▶ Work instruction:
Copy out each line of the data that contains "docs".

▶ Data provided:
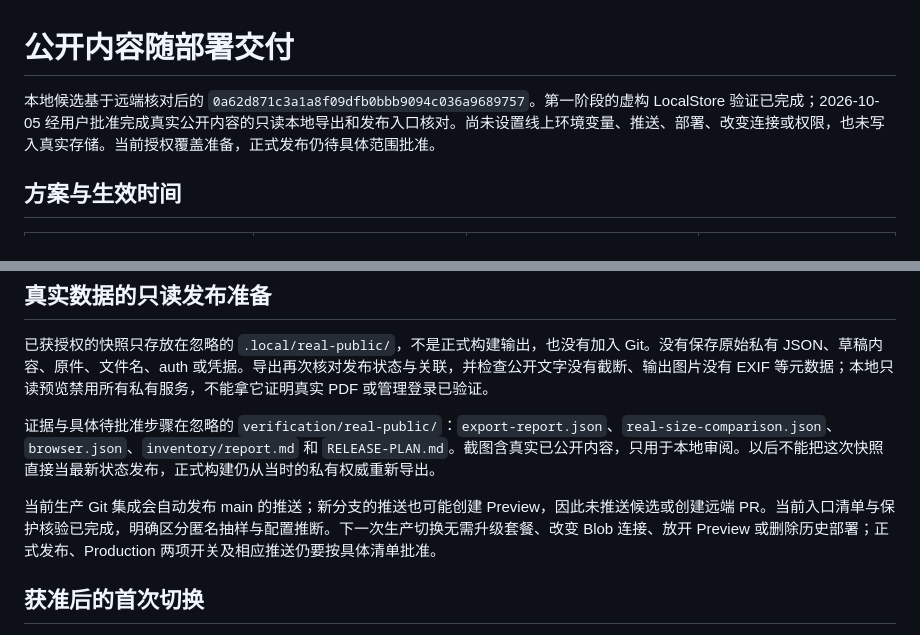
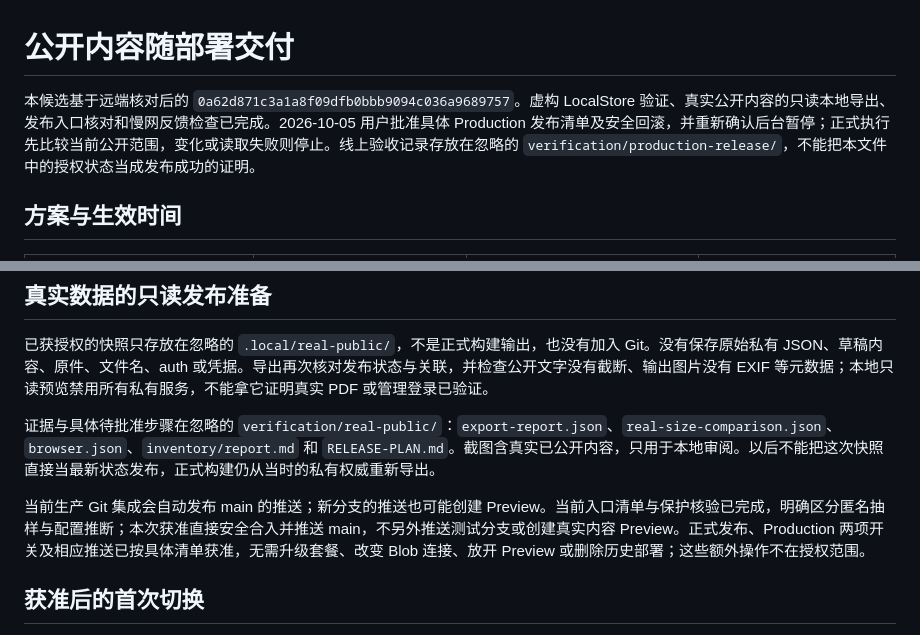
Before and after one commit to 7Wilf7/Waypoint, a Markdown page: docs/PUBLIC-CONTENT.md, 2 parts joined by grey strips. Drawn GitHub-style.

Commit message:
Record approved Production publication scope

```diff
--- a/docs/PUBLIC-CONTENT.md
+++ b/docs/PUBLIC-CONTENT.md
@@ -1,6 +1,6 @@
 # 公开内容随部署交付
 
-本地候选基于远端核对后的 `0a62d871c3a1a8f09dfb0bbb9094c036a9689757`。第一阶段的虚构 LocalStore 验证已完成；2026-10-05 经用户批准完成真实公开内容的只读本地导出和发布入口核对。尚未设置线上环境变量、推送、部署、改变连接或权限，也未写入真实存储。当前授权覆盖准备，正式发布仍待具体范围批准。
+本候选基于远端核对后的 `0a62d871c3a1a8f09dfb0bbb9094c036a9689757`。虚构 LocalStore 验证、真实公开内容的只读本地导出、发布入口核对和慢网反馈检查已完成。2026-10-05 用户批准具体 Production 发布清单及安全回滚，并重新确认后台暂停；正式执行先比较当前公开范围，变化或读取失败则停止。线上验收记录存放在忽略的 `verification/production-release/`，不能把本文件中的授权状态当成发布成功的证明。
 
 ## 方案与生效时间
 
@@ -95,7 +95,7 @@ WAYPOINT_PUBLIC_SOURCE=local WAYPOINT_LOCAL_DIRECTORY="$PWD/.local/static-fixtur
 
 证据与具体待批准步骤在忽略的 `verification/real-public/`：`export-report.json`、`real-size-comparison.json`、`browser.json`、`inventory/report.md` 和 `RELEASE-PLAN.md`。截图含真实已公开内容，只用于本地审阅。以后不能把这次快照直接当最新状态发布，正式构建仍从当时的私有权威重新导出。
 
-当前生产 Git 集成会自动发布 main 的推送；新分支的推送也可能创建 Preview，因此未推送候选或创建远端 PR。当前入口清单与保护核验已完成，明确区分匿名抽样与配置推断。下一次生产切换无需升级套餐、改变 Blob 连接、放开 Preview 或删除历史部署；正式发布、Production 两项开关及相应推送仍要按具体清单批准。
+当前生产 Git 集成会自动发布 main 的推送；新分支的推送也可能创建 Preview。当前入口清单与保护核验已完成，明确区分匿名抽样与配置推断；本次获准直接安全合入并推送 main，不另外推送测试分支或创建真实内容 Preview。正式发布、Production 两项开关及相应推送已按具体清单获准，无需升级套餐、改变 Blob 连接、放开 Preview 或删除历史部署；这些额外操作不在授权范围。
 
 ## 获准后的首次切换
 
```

▶ Answer area:
Before and after one commit to 7Wilf7/Waypoint, a Markdown page: docs/PUBLIC-CONTENT.md, 2 parts joined by grey strips. Drawn GitHub-style.
--- a/docs/PUBLIC-CONTENT.md
+++ b/docs/PUBLIC-CONTENT.md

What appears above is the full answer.